Data shown ▸
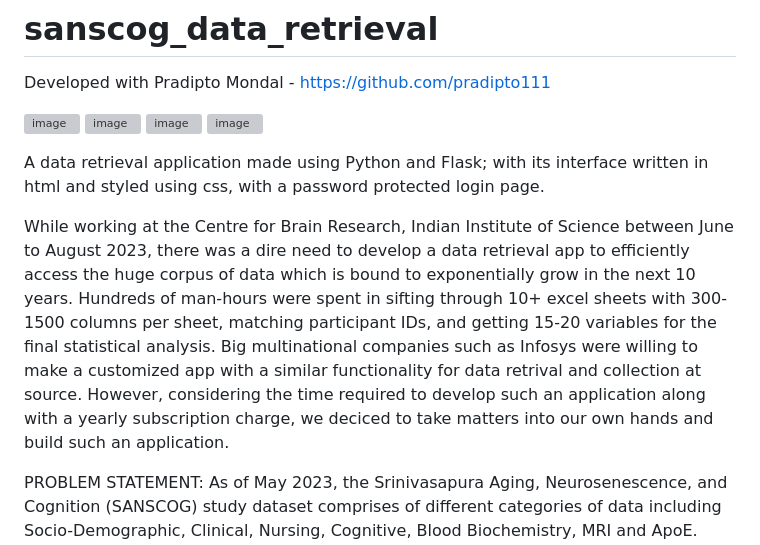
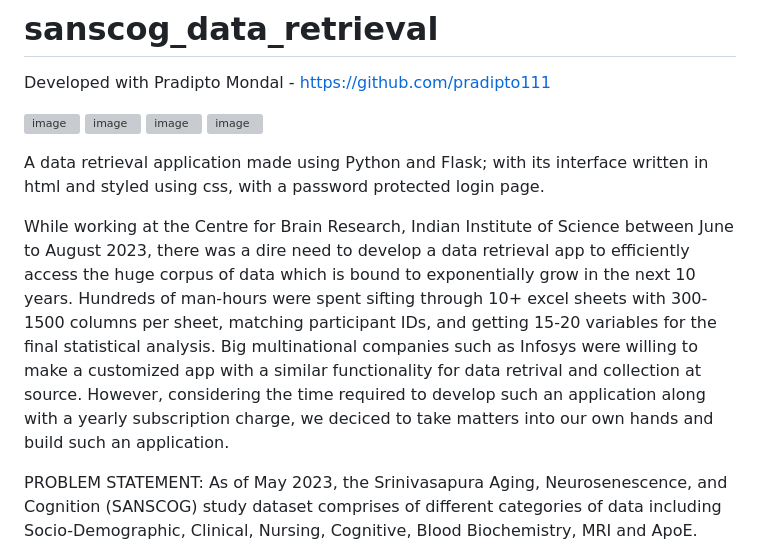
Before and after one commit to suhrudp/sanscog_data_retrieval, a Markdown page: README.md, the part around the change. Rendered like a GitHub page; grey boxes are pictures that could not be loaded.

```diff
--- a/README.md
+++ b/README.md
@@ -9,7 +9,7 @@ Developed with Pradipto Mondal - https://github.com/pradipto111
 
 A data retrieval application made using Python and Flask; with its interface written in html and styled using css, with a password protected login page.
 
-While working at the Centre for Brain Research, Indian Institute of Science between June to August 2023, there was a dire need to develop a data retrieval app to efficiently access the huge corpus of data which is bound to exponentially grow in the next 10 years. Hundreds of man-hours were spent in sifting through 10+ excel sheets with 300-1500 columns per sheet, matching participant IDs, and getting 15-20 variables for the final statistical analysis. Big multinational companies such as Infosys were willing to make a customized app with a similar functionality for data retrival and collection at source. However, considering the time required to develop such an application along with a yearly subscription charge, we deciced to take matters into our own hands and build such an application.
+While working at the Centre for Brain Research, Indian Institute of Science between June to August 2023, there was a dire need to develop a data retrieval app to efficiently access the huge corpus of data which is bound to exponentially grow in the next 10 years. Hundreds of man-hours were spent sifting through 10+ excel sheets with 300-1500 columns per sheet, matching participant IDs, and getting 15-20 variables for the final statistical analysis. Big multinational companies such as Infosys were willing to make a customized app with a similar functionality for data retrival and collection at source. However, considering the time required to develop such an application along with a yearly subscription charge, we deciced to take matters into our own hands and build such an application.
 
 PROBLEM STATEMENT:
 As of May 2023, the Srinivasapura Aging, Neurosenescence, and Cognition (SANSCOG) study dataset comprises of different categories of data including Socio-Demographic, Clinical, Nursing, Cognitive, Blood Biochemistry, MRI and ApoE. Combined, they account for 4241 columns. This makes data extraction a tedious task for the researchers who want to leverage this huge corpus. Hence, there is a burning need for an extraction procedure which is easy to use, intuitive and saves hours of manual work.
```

--

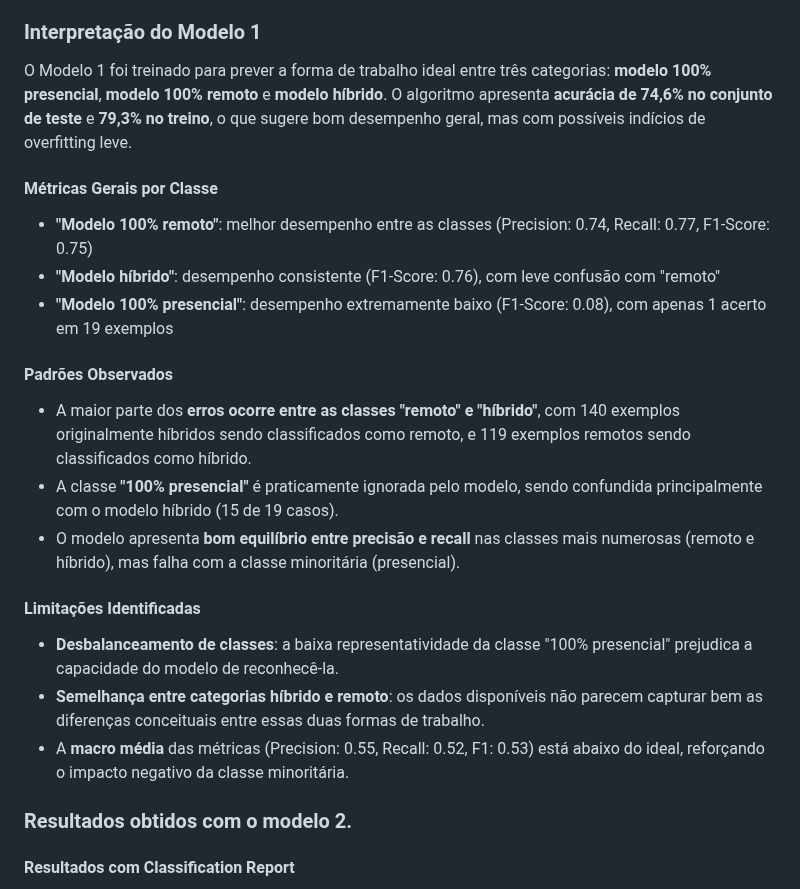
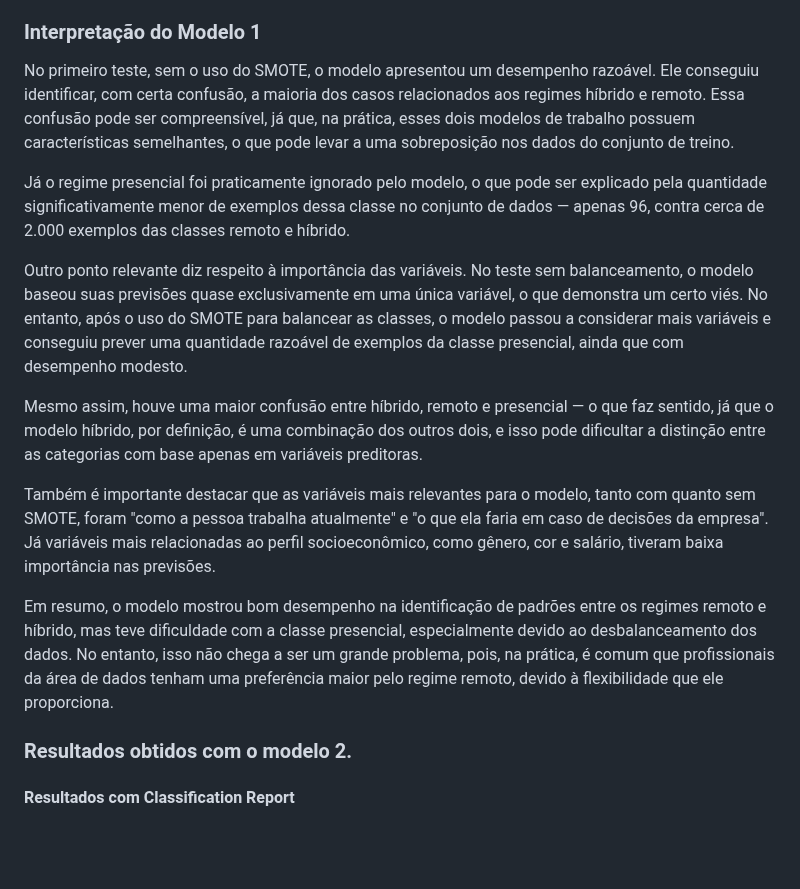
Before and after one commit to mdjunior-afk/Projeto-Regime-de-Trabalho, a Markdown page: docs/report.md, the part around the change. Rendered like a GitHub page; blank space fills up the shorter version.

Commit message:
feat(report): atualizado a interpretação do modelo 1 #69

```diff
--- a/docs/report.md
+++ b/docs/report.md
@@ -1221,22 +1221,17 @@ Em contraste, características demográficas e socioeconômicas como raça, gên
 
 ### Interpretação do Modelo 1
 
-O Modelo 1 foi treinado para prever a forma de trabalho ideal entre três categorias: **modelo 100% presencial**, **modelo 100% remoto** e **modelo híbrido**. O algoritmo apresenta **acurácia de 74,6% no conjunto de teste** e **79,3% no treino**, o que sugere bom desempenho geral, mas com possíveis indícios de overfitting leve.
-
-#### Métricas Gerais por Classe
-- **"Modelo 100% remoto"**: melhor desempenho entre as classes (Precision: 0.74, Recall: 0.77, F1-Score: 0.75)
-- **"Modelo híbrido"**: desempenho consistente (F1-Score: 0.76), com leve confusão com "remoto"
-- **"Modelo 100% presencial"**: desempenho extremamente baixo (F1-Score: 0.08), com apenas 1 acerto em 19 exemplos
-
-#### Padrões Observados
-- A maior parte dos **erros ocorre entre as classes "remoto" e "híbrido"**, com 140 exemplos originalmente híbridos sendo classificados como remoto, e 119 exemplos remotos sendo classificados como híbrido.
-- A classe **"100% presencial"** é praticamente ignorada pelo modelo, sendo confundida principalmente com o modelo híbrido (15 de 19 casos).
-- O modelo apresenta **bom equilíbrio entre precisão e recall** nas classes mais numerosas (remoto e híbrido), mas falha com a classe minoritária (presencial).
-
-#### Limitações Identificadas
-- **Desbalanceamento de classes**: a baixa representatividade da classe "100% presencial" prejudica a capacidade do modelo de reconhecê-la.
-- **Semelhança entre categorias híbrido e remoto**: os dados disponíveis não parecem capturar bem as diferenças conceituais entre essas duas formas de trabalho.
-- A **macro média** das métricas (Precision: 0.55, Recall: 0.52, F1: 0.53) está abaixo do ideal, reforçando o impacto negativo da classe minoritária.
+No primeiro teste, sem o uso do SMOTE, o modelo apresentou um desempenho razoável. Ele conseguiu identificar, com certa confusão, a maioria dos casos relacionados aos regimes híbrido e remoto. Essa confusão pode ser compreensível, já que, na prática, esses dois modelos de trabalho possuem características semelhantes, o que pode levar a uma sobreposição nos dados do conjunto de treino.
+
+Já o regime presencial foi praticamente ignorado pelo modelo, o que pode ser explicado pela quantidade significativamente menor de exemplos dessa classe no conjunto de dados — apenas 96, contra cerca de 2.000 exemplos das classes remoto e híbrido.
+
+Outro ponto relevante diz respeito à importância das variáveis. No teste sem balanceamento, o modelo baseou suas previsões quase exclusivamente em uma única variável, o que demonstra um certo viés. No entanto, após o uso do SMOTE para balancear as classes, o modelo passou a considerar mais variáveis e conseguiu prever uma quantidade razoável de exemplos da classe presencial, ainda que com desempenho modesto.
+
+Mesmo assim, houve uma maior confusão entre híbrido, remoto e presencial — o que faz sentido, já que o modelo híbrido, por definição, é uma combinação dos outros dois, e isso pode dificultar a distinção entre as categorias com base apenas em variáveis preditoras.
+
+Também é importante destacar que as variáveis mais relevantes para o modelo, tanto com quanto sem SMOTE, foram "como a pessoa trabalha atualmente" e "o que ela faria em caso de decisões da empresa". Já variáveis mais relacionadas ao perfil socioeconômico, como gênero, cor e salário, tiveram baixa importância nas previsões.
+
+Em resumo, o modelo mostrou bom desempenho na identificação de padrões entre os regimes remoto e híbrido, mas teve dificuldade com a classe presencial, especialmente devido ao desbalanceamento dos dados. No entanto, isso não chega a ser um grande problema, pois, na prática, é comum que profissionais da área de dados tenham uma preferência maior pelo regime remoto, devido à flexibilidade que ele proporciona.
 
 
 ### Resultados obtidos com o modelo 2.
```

What you are asked to do ▸
Say how many lines of the listing above contain "README". Include nothing besides the number.

Solved exercise ▸
3